More needs to be done to support girls with their mental health, a charity has claimed.
A worrying 15% of girls aged seven to 25 report feeling unhappy most of the time, research from Girlguiding Scotland has revealed.
This finding comes from the Girls in Scotland 2018 survey which captured the views of over 500 girls in Scotland on what it’s like growing up as a girl today.
The survey also reveals that as girls get older their happiness declines. Just two in five girls aged seven to 11 described themselves as “very happy”, falling to just one in five girls among those age 18-25.
More cause for concern can be seen in the high number of girls aged 13-25 who report knowing another girl their age who has experienced depression (77%), anxiety (68%) and self-harm (63%).
From the pressure to do well at school, to worrying about their appearance, the demands of everyday life are having real consequences for girls’ wellbeing. This World Mental Health Day (10 October) the charity is calling for a more holistic approach to promoting well-being and resilience, rather than viewing mental health in isolation.
Katie Young, age 21 and a leader in training from the 12th Clydebank Guides said: “Our Girls in Scotland research shows that girls and young women are becoming unhappier as they get older. This is down to a whole host of issues, including the pressure to do well at school, worrying about what they look like and being bullied.
“This has a serious impact on girls' wellbeing and is holding them back from living their lives to the fullest. It’s imperative that we listen to girls and young women and take them seriously when they tell us what action needs to be taken to improve the mental health and wellbeing of girls and young women."
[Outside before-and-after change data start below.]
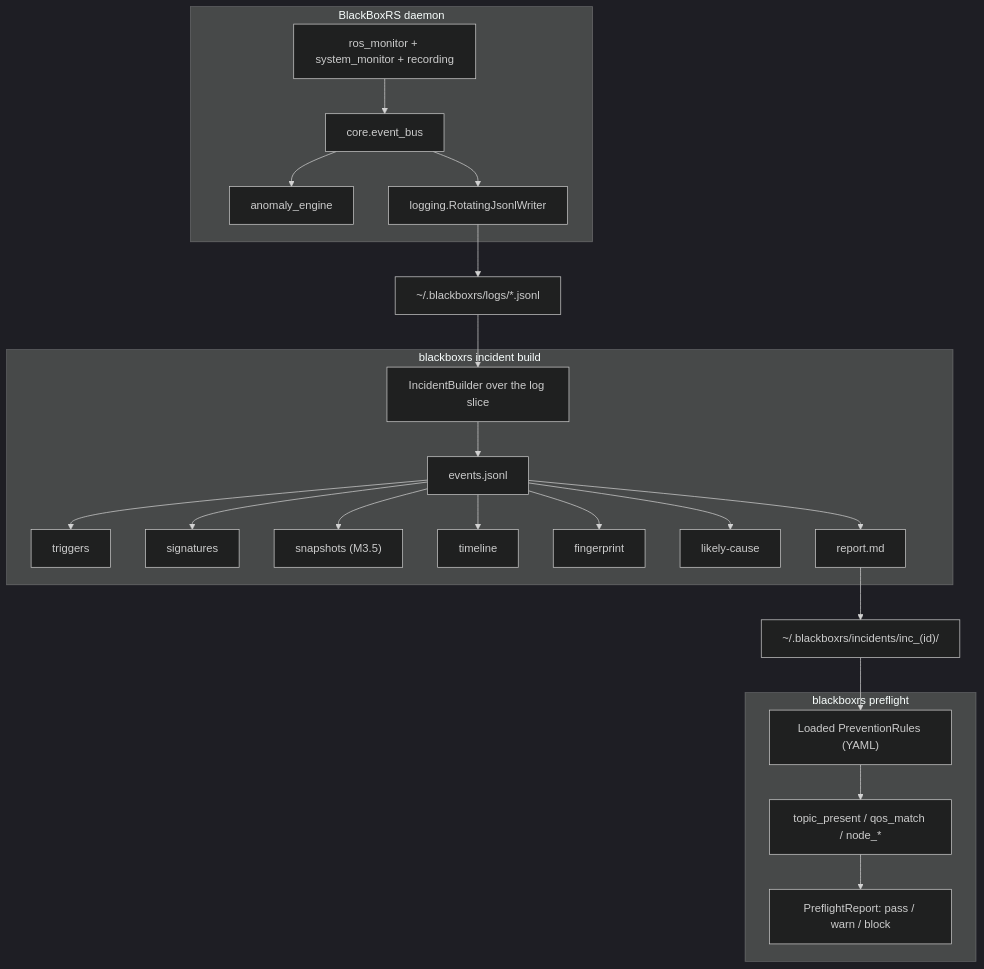
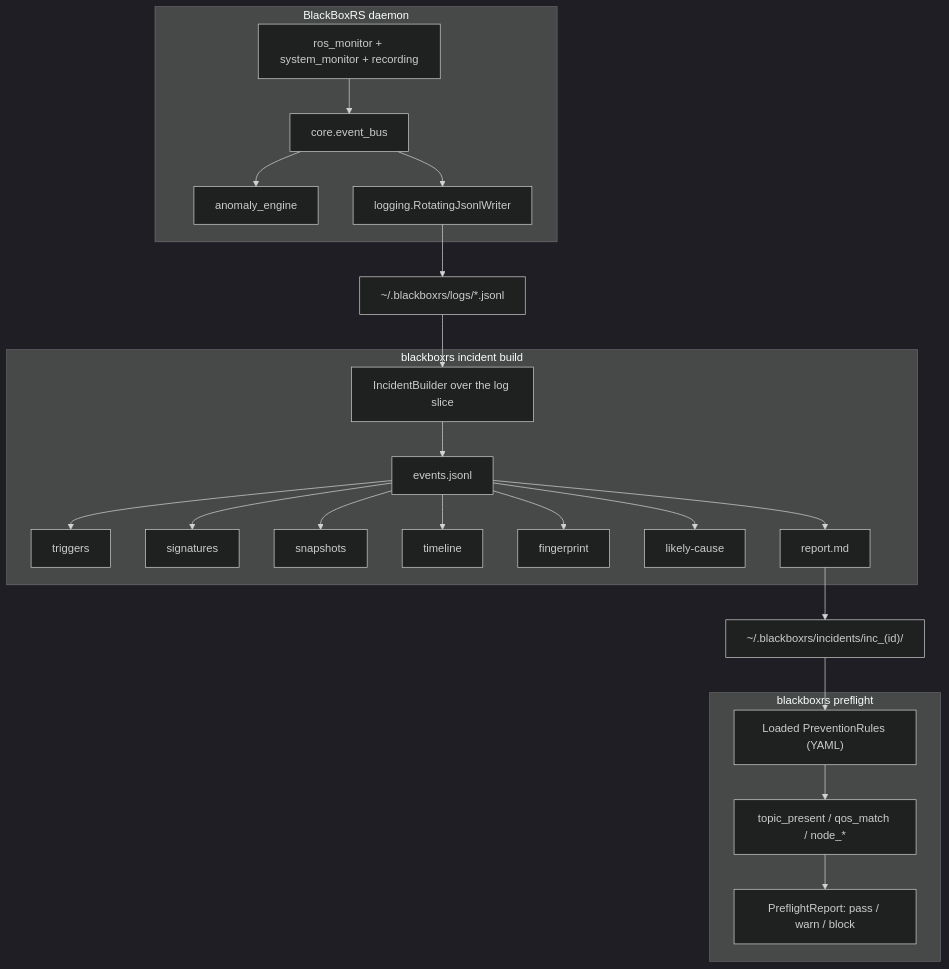
Before and after one commit to yusufdxb/BlackBoxRS: the second of 2 diagrams in README.md, drawn with Mermaid (dark theme). The commit also changed other lines of this file, not shown here.

````diff
--- a/README.md
+++ b/README.md
@@ -385,50 +243,50 @@
 ```mermaid
 graph TD
     subgraph Daemon["BlackBoxRS daemon"]
         Monitors["ros_monitor + system_monitor + recording"]
         EventBus["core.event_bus"]
         Anomaly["anomaly_engine"]
         Writer["logging.RotatingJsonlWriter"]
         Monitors --> EventBus
         EventBus --> Anomaly
         EventBus --> Writer
     end
 
     Logs["~/.blackboxrs/logs/*.jsonl"]
     Writer --> Logs
 
     subgraph Build["blackboxrs incident build"]
         Builder["IncidentBuilder over the log slice"]
         Events["events.jsonl"]
         Triggers["triggers"]
         Signatures["signatures"]
-        Snapshots["snapshots (M3.5)"]
+        Snapshots["snapshots"]
         Timeline["timeline"]
         Fingerprint["fingerprint"]
         Cause["likely-cause"]
         Report["report.md"]
         Builder --> Events
         Events --> Triggers
         Events --> Signatures
         Events --> Snapshots
         Events --> Timeline
         Events --> Fingerprint
         Events --> Cause
         Events --> Report
     end
 
     Logs --> Builder
 
     IncidentDir["~/.blackboxrs/incidents/inc_(id)/"]
     Report --> IncidentDir
 
     subgraph Preflight["blackboxrs preflight"]
         Rules["Loaded PreventionRules (YAML)"]
         Checks["topic_present / qos_match / node_*"]
         PReport["PreflightReport: pass / warn / block"]
         Rules --> Checks
         Checks --> PReport
     end
 
     IncidentDir --> Rules
 ```
````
Girlguiding Scotland offers girls the chance to take part in its Think Resilient programme. This is a badge programme from Girlguiding which gives girls a space to talk about their mental wellbeing and resilience. It aims to help girls age 10 and up boost their mental well-being, find positive ways to deal with day to day pressures and encourage them to speak to someone they trust about what’s on their mind. Activities include positive thinking; self-calming techniques and identifying support networks.
Academics from the University of Edinburgh and the University of Glasgow have also found taking part in groups such as the guides, may help to lower the risk of mental illness in later life.